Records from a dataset
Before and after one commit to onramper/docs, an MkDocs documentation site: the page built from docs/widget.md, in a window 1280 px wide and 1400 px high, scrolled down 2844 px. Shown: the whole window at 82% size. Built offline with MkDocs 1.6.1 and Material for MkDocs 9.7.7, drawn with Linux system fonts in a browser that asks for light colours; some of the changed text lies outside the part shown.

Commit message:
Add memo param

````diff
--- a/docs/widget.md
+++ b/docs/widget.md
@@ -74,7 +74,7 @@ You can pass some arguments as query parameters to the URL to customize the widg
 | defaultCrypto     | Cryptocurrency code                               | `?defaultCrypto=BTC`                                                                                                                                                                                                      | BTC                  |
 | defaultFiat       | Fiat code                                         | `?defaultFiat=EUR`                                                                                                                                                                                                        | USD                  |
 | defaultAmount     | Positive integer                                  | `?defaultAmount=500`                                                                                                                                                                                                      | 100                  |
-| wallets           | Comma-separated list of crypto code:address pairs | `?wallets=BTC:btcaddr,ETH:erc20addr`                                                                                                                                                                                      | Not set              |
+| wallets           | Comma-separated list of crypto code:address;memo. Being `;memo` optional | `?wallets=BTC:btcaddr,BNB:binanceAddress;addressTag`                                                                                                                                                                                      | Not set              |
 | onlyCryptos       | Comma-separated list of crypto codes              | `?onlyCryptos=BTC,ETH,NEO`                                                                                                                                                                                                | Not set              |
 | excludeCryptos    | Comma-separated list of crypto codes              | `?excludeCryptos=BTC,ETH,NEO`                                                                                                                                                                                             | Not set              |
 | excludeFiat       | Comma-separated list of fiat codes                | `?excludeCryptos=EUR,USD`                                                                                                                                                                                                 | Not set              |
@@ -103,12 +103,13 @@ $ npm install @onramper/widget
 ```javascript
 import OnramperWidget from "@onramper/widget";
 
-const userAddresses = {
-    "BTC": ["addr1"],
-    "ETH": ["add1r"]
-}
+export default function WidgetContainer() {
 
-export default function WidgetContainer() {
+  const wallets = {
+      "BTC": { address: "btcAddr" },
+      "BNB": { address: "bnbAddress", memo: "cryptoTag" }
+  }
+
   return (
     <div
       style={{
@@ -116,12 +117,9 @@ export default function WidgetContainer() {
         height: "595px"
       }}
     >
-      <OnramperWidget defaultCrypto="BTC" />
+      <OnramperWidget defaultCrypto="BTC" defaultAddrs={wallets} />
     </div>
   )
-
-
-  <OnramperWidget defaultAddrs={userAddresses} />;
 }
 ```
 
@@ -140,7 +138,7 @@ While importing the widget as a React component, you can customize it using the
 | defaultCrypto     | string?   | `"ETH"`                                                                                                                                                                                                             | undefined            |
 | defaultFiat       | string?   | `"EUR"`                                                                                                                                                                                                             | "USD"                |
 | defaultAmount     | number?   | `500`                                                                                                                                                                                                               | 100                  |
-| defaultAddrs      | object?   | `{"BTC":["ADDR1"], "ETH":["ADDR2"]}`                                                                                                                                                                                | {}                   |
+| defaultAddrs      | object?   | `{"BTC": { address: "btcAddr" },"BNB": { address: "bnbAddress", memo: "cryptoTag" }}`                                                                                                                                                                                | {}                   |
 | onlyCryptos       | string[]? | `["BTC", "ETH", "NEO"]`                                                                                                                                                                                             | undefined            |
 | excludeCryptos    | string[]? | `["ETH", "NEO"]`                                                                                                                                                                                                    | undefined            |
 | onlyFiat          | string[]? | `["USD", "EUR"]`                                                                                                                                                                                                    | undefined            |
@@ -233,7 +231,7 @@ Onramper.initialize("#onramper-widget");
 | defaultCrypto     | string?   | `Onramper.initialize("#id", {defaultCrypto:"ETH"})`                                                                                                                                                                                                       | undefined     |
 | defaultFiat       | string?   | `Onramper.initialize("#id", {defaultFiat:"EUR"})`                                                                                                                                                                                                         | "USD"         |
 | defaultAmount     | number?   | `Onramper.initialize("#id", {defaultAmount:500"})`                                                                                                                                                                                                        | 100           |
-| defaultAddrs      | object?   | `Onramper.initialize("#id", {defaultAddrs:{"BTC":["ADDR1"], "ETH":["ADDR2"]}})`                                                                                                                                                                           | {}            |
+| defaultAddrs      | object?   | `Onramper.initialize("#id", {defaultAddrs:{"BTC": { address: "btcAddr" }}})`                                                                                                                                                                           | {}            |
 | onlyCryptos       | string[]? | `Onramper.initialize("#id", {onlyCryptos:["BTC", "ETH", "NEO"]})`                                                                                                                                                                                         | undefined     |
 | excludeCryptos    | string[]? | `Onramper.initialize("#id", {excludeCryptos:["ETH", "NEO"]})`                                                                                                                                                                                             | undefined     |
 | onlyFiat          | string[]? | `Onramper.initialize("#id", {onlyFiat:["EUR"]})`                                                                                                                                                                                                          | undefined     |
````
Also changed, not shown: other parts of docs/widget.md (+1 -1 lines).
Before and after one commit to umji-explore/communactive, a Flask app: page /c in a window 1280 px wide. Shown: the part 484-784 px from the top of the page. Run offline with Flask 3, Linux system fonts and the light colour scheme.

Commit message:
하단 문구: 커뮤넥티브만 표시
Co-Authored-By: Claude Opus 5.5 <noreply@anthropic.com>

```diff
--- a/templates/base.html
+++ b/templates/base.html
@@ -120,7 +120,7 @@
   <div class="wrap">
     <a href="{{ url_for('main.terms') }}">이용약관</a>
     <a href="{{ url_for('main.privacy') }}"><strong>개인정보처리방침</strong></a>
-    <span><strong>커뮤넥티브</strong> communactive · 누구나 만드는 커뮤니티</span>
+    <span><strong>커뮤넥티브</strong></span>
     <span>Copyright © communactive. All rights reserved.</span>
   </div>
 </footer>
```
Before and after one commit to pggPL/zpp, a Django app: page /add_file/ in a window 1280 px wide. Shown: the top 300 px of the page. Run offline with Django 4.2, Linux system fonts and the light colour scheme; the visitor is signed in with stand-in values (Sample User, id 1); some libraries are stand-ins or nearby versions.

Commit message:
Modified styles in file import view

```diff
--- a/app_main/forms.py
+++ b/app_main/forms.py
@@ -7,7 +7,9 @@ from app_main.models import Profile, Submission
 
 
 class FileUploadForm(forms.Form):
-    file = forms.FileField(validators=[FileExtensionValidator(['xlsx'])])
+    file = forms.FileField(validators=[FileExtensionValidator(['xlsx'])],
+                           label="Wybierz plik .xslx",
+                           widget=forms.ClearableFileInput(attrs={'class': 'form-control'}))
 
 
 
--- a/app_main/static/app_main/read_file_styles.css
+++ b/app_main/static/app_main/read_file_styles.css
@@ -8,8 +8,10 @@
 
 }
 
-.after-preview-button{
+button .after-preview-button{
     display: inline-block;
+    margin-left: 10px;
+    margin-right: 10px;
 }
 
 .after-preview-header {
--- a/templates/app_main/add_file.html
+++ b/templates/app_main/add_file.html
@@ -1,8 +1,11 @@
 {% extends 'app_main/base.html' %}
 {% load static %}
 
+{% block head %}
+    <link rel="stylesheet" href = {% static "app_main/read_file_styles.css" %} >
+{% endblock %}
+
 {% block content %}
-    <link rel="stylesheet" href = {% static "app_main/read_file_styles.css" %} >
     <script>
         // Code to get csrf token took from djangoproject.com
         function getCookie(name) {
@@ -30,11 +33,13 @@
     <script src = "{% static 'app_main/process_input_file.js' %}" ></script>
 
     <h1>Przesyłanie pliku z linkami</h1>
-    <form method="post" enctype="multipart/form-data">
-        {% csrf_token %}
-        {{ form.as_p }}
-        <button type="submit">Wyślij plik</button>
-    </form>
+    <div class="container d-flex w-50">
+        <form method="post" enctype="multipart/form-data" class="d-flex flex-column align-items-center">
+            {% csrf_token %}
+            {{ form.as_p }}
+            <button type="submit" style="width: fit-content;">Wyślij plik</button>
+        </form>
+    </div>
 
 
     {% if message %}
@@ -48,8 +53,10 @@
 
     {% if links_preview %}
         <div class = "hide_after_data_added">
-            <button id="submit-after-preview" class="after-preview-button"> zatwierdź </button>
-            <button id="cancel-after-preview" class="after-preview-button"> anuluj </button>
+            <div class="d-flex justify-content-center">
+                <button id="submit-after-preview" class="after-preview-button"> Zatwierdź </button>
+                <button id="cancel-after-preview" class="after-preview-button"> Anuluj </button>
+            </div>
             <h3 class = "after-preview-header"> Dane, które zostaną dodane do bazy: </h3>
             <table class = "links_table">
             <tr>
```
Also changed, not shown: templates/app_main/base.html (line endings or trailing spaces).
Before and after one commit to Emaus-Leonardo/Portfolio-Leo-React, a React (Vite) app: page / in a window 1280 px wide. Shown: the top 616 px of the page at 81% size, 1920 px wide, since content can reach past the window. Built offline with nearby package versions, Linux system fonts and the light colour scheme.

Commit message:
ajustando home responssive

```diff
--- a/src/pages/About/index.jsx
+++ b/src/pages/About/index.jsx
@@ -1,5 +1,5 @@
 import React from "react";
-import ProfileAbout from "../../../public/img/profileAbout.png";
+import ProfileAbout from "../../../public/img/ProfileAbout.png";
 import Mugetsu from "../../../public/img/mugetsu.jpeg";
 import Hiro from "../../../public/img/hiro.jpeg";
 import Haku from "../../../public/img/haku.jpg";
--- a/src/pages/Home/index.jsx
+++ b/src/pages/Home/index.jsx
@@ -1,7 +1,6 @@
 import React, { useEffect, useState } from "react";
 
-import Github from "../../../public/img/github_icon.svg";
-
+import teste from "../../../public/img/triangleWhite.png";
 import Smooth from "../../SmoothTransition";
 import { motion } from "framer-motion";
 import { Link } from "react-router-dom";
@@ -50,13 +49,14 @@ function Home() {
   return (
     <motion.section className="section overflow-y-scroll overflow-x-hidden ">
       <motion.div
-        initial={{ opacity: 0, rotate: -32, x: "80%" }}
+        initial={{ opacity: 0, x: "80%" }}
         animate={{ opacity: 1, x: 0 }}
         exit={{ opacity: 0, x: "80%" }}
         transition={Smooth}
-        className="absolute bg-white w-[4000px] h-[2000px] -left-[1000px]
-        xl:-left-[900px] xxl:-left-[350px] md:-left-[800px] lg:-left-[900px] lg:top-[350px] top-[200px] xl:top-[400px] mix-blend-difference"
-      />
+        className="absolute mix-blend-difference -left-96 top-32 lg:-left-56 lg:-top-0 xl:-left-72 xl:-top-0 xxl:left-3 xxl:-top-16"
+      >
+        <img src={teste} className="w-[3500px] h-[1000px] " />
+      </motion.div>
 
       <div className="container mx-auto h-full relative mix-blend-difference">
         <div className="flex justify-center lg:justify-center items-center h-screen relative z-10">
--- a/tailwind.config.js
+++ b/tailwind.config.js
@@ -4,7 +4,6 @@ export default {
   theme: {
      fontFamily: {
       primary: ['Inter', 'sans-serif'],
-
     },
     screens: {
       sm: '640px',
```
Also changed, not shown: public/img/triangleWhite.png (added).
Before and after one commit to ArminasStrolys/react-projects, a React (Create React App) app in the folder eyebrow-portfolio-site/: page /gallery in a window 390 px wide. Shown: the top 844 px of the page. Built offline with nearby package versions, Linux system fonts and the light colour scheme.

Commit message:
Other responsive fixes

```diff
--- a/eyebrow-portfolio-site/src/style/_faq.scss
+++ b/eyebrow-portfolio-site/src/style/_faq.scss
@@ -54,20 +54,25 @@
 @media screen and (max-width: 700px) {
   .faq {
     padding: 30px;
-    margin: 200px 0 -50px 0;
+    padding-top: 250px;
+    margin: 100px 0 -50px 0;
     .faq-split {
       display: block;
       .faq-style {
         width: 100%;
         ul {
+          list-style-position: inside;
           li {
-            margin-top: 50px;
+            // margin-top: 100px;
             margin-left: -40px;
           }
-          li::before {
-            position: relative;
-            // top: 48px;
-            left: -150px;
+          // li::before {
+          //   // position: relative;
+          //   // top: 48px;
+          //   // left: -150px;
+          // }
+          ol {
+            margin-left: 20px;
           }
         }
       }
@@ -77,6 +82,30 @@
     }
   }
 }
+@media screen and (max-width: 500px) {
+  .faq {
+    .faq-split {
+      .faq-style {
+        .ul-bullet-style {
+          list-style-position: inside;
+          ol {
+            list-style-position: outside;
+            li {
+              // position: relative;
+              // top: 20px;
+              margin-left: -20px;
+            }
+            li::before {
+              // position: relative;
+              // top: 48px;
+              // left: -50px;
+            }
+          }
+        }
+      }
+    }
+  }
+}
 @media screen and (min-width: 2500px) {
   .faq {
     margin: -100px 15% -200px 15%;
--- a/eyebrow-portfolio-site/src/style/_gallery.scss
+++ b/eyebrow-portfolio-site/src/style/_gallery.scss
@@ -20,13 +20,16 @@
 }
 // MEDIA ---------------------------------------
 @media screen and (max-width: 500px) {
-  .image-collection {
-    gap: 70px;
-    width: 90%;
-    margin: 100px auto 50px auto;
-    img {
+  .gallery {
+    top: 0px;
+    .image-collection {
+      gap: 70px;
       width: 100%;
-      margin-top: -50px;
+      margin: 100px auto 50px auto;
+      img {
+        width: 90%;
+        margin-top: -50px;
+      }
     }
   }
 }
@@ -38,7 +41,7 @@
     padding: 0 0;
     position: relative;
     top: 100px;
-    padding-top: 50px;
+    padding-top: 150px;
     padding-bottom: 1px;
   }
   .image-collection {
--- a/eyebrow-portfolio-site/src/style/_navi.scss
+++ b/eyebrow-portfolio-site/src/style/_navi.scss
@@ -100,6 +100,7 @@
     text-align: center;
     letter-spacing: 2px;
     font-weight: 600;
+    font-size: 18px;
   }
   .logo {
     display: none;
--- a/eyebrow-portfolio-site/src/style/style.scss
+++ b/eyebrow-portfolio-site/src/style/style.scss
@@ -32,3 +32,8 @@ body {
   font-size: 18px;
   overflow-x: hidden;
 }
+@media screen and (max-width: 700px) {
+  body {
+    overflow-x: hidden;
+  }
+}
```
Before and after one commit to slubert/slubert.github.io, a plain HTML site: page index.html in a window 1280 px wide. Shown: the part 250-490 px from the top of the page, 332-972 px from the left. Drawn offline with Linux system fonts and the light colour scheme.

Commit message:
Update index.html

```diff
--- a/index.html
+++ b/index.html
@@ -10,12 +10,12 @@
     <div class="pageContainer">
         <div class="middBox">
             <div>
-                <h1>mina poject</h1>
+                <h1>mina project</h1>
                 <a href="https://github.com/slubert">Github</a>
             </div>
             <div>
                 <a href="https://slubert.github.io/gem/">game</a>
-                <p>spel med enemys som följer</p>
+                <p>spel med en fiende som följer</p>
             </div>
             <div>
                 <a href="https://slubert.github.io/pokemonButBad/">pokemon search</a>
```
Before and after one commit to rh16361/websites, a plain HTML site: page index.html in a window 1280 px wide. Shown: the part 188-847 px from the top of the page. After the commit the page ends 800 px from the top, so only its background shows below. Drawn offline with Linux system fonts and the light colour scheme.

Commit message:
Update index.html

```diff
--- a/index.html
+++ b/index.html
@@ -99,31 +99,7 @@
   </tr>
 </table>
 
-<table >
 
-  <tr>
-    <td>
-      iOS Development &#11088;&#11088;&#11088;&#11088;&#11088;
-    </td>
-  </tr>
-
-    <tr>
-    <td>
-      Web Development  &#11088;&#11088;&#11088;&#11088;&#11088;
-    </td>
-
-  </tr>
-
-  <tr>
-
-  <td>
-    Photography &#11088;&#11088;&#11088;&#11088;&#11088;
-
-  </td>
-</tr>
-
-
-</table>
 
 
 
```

## What is being asked
Please copy every line from the entries that includes the word "WidgetContainer".

## Exercise output
+export default function WidgetContainer() {
-export default function WidgetContainer() {
@@ -116,12 +117,9 @@ export default function WidgetContainer() {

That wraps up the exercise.